Does anyone have a headache yet? We feel like we’ve been ten rounds with Mike Tyson, and then forced to sit an advanced mathematics class at Oxford University. We succinctly summarised yesterday’s next generation RAM saga in a post late last night, but the details have changed ever so slightly today. Strap yourselves in folks, because this gets more complicated than quantum physics.

Digital Foundry reported yesterday that of the PlayStation 4’s total 8GB GDDR5 RAM, roughly 4.5GB would be available to developers. However, the publication noted that a further 1GB GDDR5 RAM could be accessed by studios if necessary. It’s since added that this so-called ‘flexible’ area is split into two parts, consisting of physical and virtual spaces. The latter, it reports, “introduces paging issues which impact performance”.

That means that, if accurate, yesterday’s reported 5.5GB GDDR5 RAM tally may actually be closer to 5GB. However, the platform holder has responded clarifying a few things. “The article states that ‘flexible’ memory is borrowed from the operating system, and must be returned when requested – that’s not actually the case,” a spokesperson said. While it didn’t reveal numbers, the company noted that the ‘flexible’ area is fully available for games, enabling “some very nice FreeBSD virtual memory functionality”. Uh-huh.

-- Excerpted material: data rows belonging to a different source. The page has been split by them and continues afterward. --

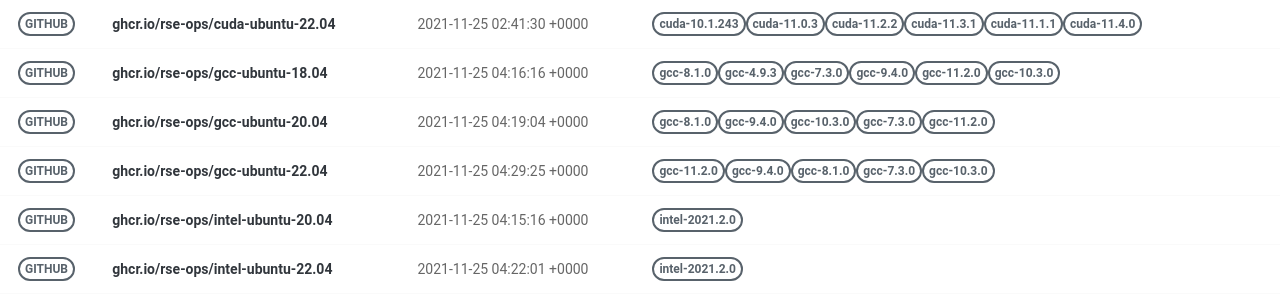
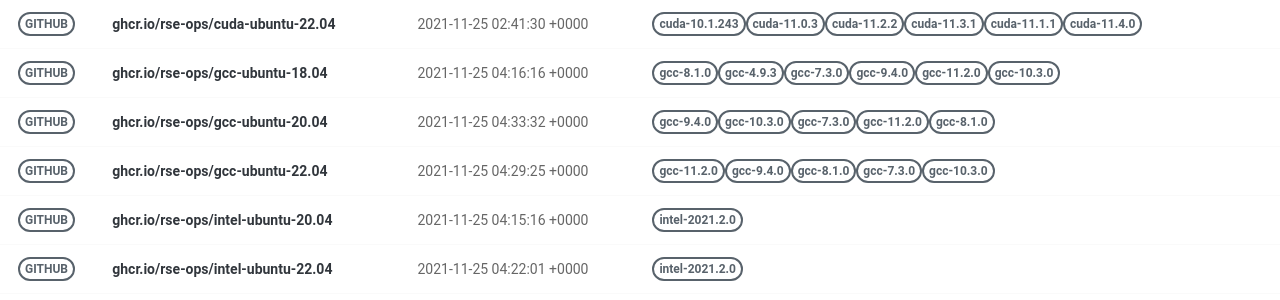
Before and after one commit to rse-ops/docker-images, a Jekyll site: the page built from pages/index.md, in a window 1280 px wide. Shown: the part 326-626 px from the top of the page. Built offline with Jekyll 4.4.1, drawn with Linux system fonts in a browser that asks for light colours; nearby versions of some CDN libraries.

Commit message:
Automated push to update library 2021-11-25

```diff
--- a/_library/ghcr.io-rse-ops-gcc-ubuntu-20.04.md
+++ b/_library/ghcr.io-rse-ops-gcc-ubuntu-20.04.md
@@ -1,14 +1,11 @@
 ---
 layout: container
 name: ghcr.io/rse-ops/gcc-ubuntu-20.04
-updated_at: 2021-11-25 04:19:04.488986
+updated_at: 2021-11-25 04:33:32.034803
 
 
 container_url: https://github.com/orgs/rse-ops/packages/container/package/gcc-ubuntu-20.04
 versions:
- - tag: gcc-8.1.0
-   dockerfile: https://github.com/rse-ops/docker-images/blob/main/ubuntu/gcc/Dockerfile
-   manifest: https://crane.ggcr.dev/manifest/ghcr.io/rse-ops/gcc-ubuntu-20.04:gcc-8.1.0
  - tag: gcc-9.4.0
    dockerfile: https://github.com/rse-ops/docker-images/blob/main/ubuntu/gcc/Dockerfile
    manifest: https://crane.ggcr.dev/manifest/ghcr.io/rse-ops/gcc-ubuntu-20.04:gcc-9.4.0
```
Also changed, not shown: other parts of _library/ghcr.io-rse-ops-gcc-ubuntu-20.04.md (+3 -0 lines).
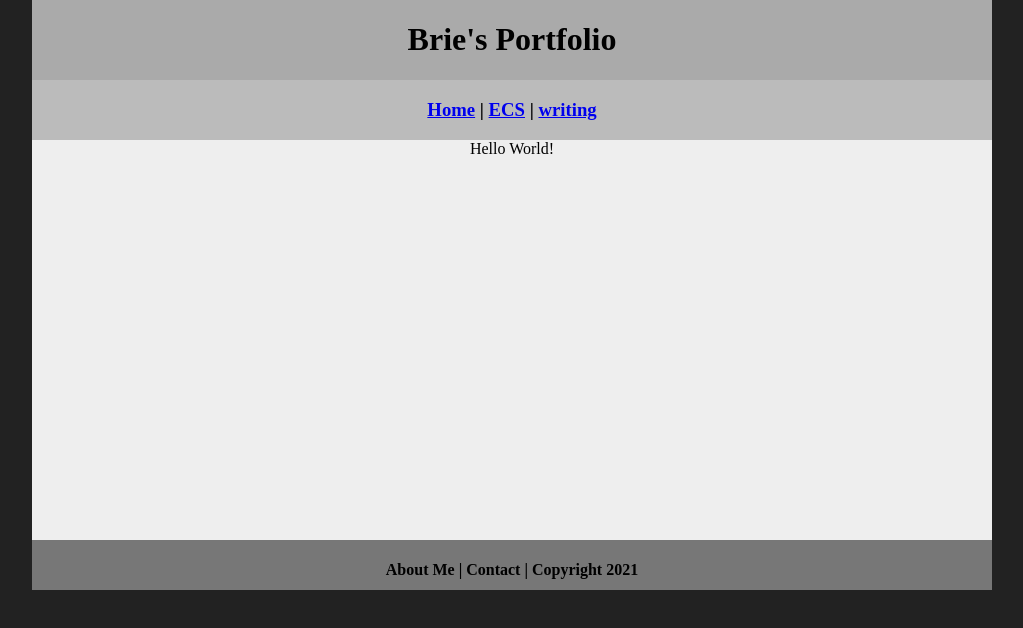
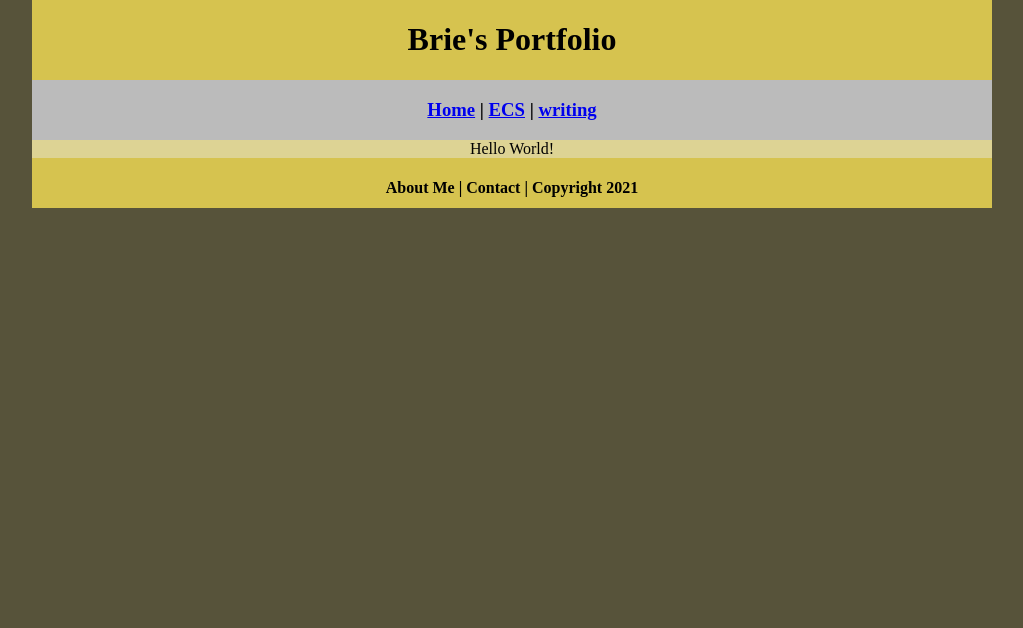
Before and after one commit to brieandthebees/portfolio, a plain HTML site: page index.html in a window 1280 px wide. Shown: the whole page, without its empty margins (128-1151 px from the left). Drawn offline with Linux system fonts and the light colour scheme.

Commit message:
Update myCSS.css

```diff
--- a/myCSS.css
+++ b/myCSS.css
@@ -4,14 +4,14 @@ body {
 	margin: 0 auto;
 }
 .homePage {
-	background: #222222;
+	background: #57533A;
 }
 .container {
 	width: 960px;
 	margin: 0 auto;
 }
 .header {
-	background: #AAAAAA;
+	background: #D6C34F;
 	text-align: center;
 	margin: 0px;
 	padding: 5;
@@ -30,15 +30,14 @@ body {
 	text-align: center;
 }
 .content {
-	background: #EEEEEE;
+	background: #DDD394;
 	margin: 0px;
 	float: left;
 	width: 100%;
-	height: 400px;
 	text-align: center;
 }
 .footer {
-	background: #777777;
+	background: #D6C34F;
 	margin: 0px;
 	float: left;
 	width: 100%;
```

Given the increasing complexities, it’s becoming much more difficult for anyone without a computer science degree to interpret what all of this actually means, but we still stick by yesterday’s analysis. The amount of non-game RAM is likely to be reduced throughout the console’s lifespan, providing developers with more resources to work with as the operating system is streamlined. We're going for a lie down.